When Courts in BC assess damages for future ‘diminished earning capacity‘ no deduction is to be made for income taxes to be paid on those funds. Although this is not a new legal development, it is nice when Courts summarize the law in a concise statement as was done in reasons released this week by the BC Supreme Court, Vernon Registry.
In this week’s case (Kelly v. Kotz) the Plaintiff was awarded $16,000 for diminished earning capacity following injuries sustained in a vehicle collision. The basis of the award was that the Plaintiff needed to attend a rehabilitation program to address her injuries and this was an assessment of her anticipated lost earnings during this time. ICBC argued the award should be reduced by tax obligations. Madam Justice Hyslop rejected this argument and provided the following concise reasons:
 The burden of proof is whether there is a real and substantial possibility that the plaintiff will suffer a future loss of income. Ms. Kelly has met that burden. Ms. Kelly seeks $16,000.00 as a loss of wages while she pursues the program recommended by Dr. Brownlee. This future loss of income is based on Ms. Kelly’s annual income of $60,000.00 and benefits roughly estimated at $500.00 per month. Ms. Kelly will need to take three months off to attend this program; this is the basis of the loss.
 The defendants did not dispute these numbers, but disputed whether it should be a net amount as opposed to a gross amount.
 Past loss of income is a net amount after deduction of income tax.
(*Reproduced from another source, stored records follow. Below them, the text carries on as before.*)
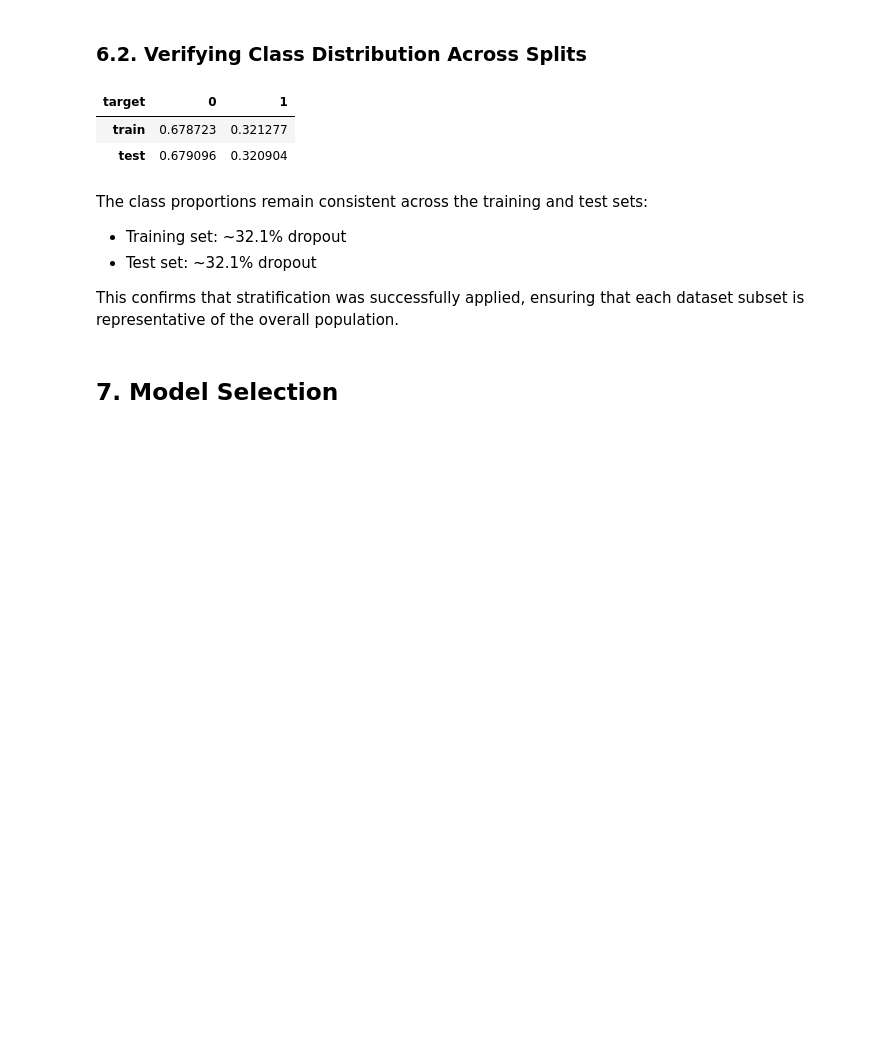
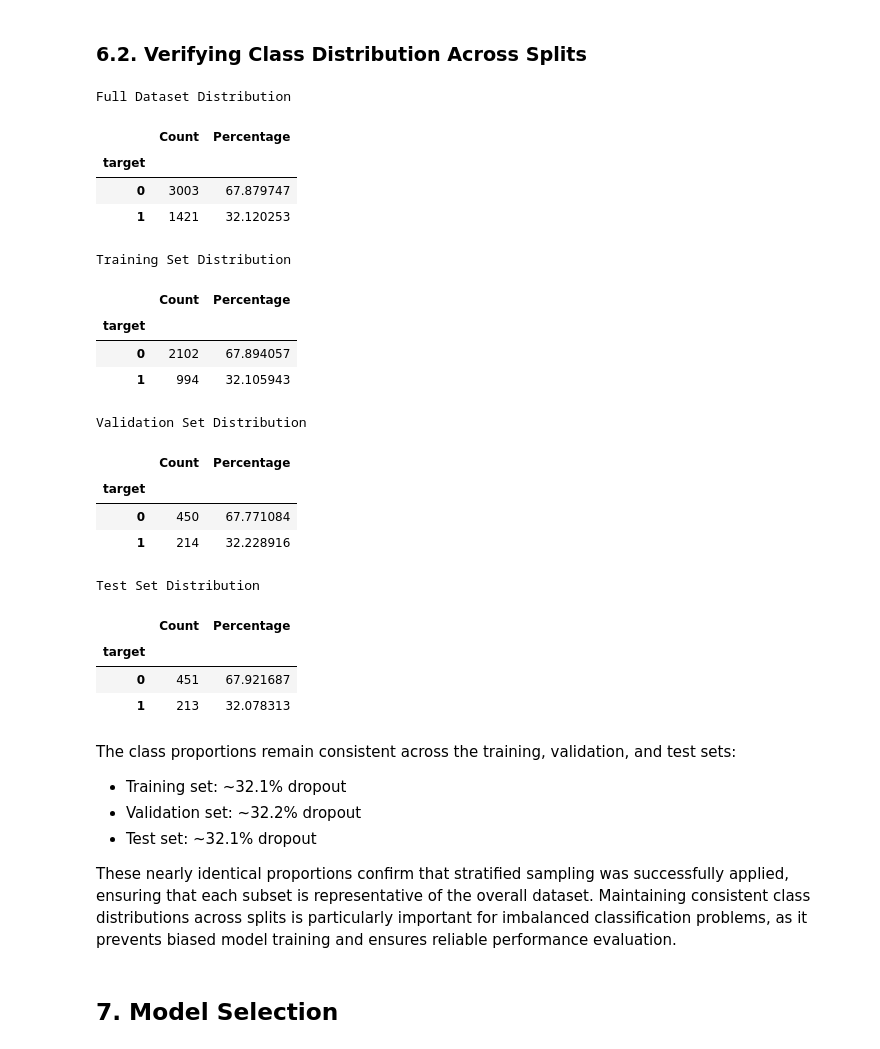
Before and after one commit to dziaoure/ai-ml-ucberkeley, a Jupyter notebook: capstone-project/capstone.ipynb, the cells around one changed output. Saved outputs shown, nothing was run; the diff lists cells and outputs as text; code cells hidden in the pictures; blank space fills up the shorter version.

Commit message:
feat: change data splits to 70/15/15

```diff
--- a/capstone-project/capstone.ipynb
+++ b/capstone-project/capstone.ipynb
@@ -739,13 +740,26 @@ The training set will be used to fit preprocessing and model parameters. The tes
 # %%
 from sklearn.model_selection import train_test_split
 
-X_train, X_test, y_train, y_test = train_test_split(
+# Step 1: create a training (70%) and temp (30%) sets
+X_train, X_temp, y_train, y_temp = train_test_split(
     X, y,
-    test_size = 0.20,
-    random_state = 42,
+    test_size = 0.30,
+    shuffle = True,
     stratify = y,
-    shuffle = True
+    random_state = 42
 )
 
-(X_train.shape, X_test.shape)
+# Step 2: Create the validation (15%) and test (15%) sets
+X_val, X_test, y_val, y_test = train_test_split(
+    X_temp,
+    y_temp,
+    test_size = 0.50,
+    shuffle = True
+    stratify = y_temp,
+    random_state = 42
+)
+
+print(f'Training shape: {X_train.shape} {y_train.shape}')
+print(f'Validation shape: {X_val.shape} {y_val.shape}')
+print(f'Test shape: {X_test.shape} {y_test.shape}')
 # %% [output]
@@ -763,22 +783,47 @@ This setup allows:
 # %% [markdown]
 ### 6.2. Verifying Class Distribution Across Splits
-# %%
-dist_df = pd.DataFrame({
-    "train": y_train.value_counts(normalize = True),
-    "test": y_test.value_counts(normalize = True)
-})
-
-dist_df.T
-# %% [output]
-| target | 0 | 1 |
-| train | 0.678723 | 0.321277 |
-| test | 0.679096 | 0.320904 |
+# %%
+def analyze_class_distribution(y, name):
+    dist = pd.DataFrame({
+        "Count": y.value_counts(),
+        "Percentage": y.value_counts(normalize=True) * 100
+    })
+
+    print(f"\n{name} Distribution")
+    display(dist)
+
+analyze_class_distribution(y, "Full Dataset")
+analyze_class_distribution(y_train, "Training Set")
+analyze_class_distribution(y_val, "Validation Set")
+analyze_class_distribution(y_test, "Test Set")
+# %% [output]
+Full Dataset Distribution
+|  | Count | Percentage |
+| target |  |  |
+| 0 | 3003 | 67.879747 |
+| 1 | 1421 | 32.120253 |
+Training Set Distribution
+|  | Count | Percentage |
+| target |  |  |
+| 0 | 2102 | 67.894057 |
+| 1 | 994 | 32.105943 |
+Validation Set Distribution
+|  | Count | Percentage |
+| target |  |  |
+| 0 | 450 | 67.771084 |
+| 1 | 214 | 32.228916 |
+Test Set Distribution
+|  | Count | Percentage |
+| target |  |  |
+| 0 | 451 | 67.921687 |
+| 1 | 213 | 32.078313 |
 # %% [markdown]
-The class proportions remain consistent across the training and test sets:
+The class proportions remain consistent across the training, validation, and test sets:
 - Training set: ~32.1% dropout
+- Validation set: ~32.2% dropout
 - Test set: ~32.1% dropout
 
-This confirms that stratification was successfully applied, ensuring that each dataset subset is representative of the overall population.
+These nearly identical proportions confirm that stratified sampling was successfully applied, ensuring that each subset is representative of the overall dataset. Maintaining consistent class distributions across splits is particularly important for imbalanced classification problems, as it prevents biased model training and ensures reliable performance evaluation.
 # %% [markdown]
 ## 7. Model Selection
 # %% [markdown]
```
Also changed, not shown: parts of 9 cells of this notebook, 6 other files.
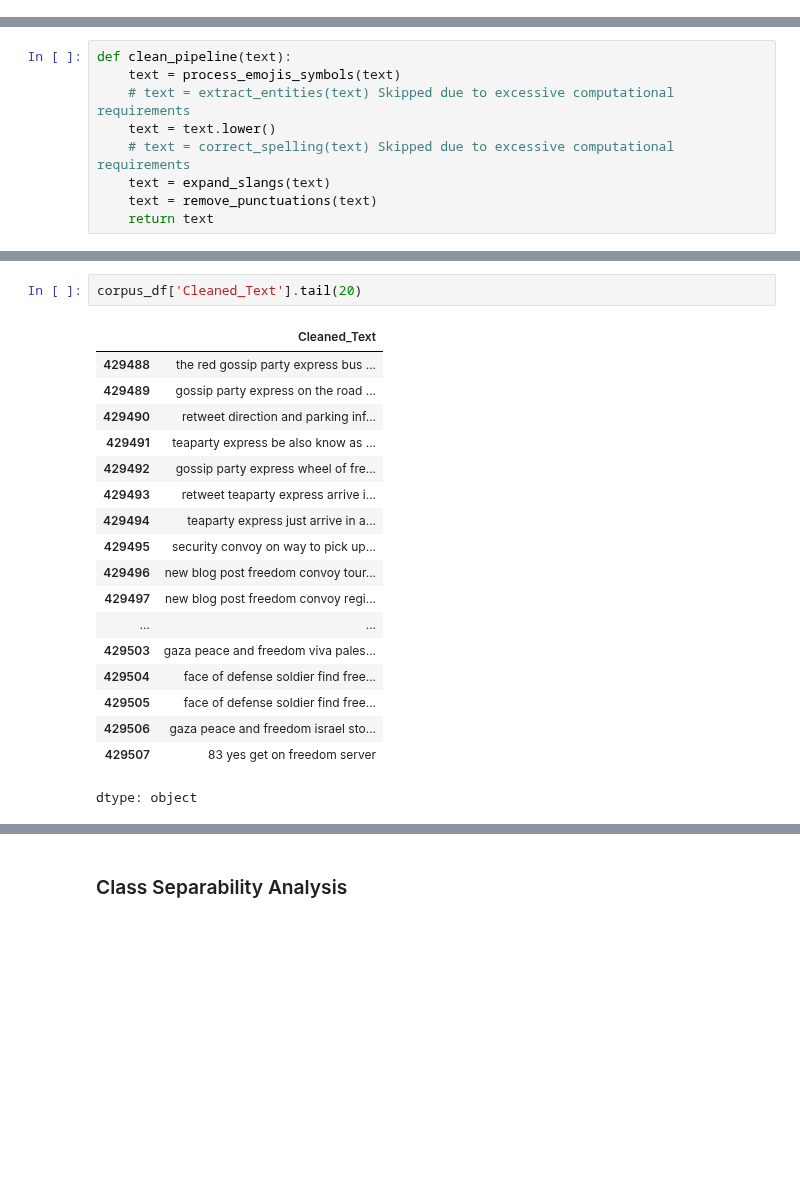
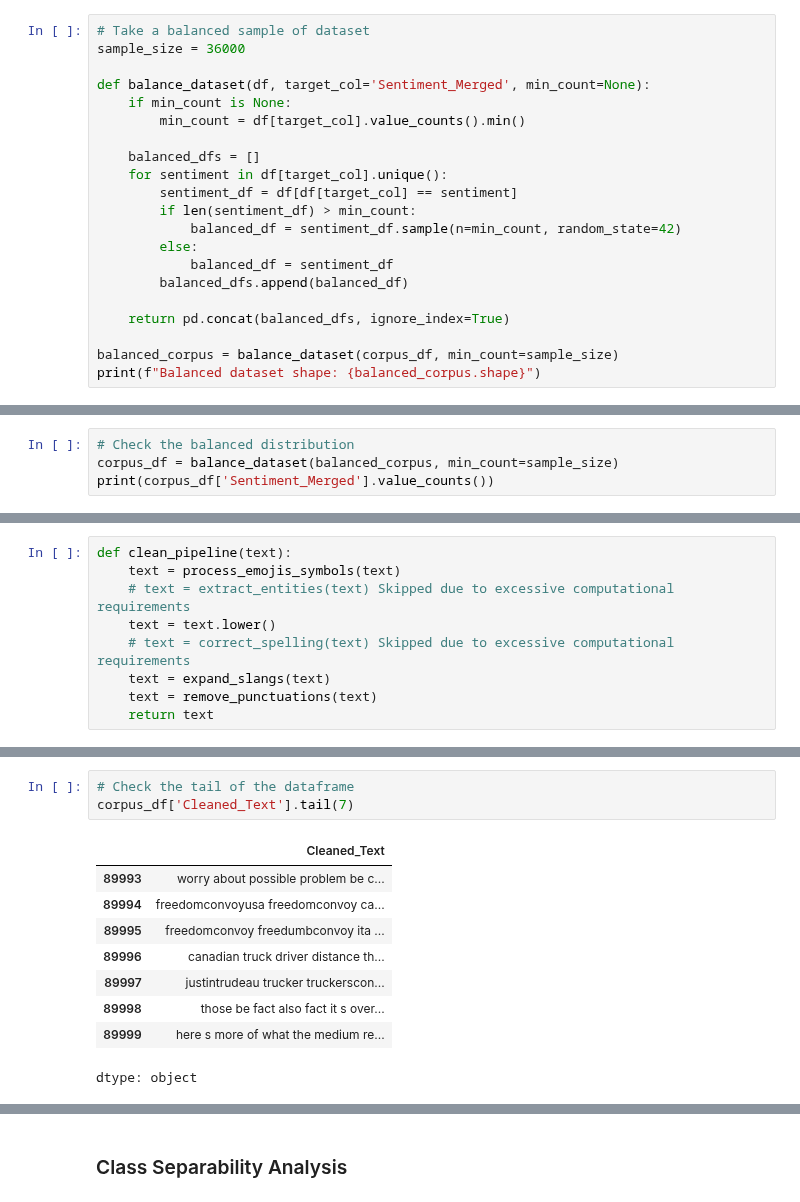
Before and after one commit to LCIT-AISC-T3-S25/Group2, a Jupyter notebook: NLP/Clifford/NLP_Case_Study_2_Group_2_Clifford_Addison_1.ipynb, the cells around one changed output, grey strips where cells are left out. Saved outputs shown, nothing was run; the diff lists cells and outputs as text; blank space fills up the shorter version.

```diff
--- a/NLP/Clifford/NLP_Case_Study_2_Group_2_Clifford_Addison_1.ipynb
+++ b/NLP/Clifford/NLP_Case_Study_2_Group_2_Clifford_Addison_1.ipynb
@@ -106,0 +146,21 @@ Name: count, dtype: int64
+# %%
+# Take a balanced sample of dataset
+sample_size = 36000
+
+def balance_dataset(df, target_col='Sentiment_Merged', min_count=None):
+    if min_count is None:
+        min_count = df[target_col].value_counts().min()
+
+    balanced_dfs = []
+    for sentiment in df[target_col].unique():
+        sentiment_df = df[df[target_col] == sentiment]
+        if len(sentiment_df) > min_count:
+            balanced_df = sentiment_df.sample(n=min_count, random_state=42)
+        else:
+            balanced_df = sentiment_df
+        balanced_dfs.append(balanced_df)
+
+    return pd.concat(balanced_dfs, ignore_index=True)
+
+balanced_corpus = balance_dataset(corpus_df, min_count=sample_size)
+print(f"Balanced dataset shape: {balanced_corpus.shape}")
@@ -106,0 +169,4 @@ Name: count, dtype: int64
+# %%
+# Check the balanced distribution
+corpus_df = balance_dataset(balanced_corpus, min_count=sample_size)
+print(corpus_df['Sentiment_Merged'].value_counts())
@@ -397,22 +503,14 @@ corpus_df.head()
-# %%
-corpus_df['Cleaned_Text'].tail(20)
-# %% [output]
-|  | Cleaned_Text |
-| 429488 | the red gossip party express bus ... |
-| 429489 | gossip party express on the road ... |
-| 429490 | retweet direction and parking inf... |
-| 429491 | teaparty express be also know as ... |
-| 429492 | gossip party express wheel of fre... |
-| 429493 | retweet teaparty express arrive i... |
-| 429494 | teaparty express just arrive in a... |
-| 429495 | security convoy on way to pick up... |
-| 429496 | new blog post freedom convoy tour... |
-| 429497 | new blog post freedom convoy regi... |
-| ... | ... |
-| 429503 | gaza peace and freedom viva pales... |
-| 429504 | face of defense soldier find free... |
-| 429505 | face of defense soldier find free... |
-| 429506 | gaza peace and freedom israel sto... |
-| 429507 | 83 yes get on freedom server |
-dtype: object
+# %%
+# Check the tail of the dataframe
+corpus_df['Cleaned_Text'].tail(7)
+# %% [output]
+|  | Cleaned_Text |
+| 89993 | worry about possible problem be c... |
+| 89994 | freedomconvoyusa freedomconvoy ca... |
+| 89995 | freedomconvoy freedumbconvoy ita ... |
+| 89996 | canadian truck driver distance th... |
+| 89997 | justintrudeau trucker truckerscon... |
+| 89998 | those be fact also fact it s over... |
+| 89999 | here s more of what the medium re... |
+dtype: object
 # %%
```
Also changed, not shown: parts of 36 cells of this notebook.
Future loss of earnings is an assessment and there is no deduction for income tax: Arnold v. Teno,  2 S.C.R. 287…
 I order that the plaintiff be awarded $16,000.00 for future loss of income.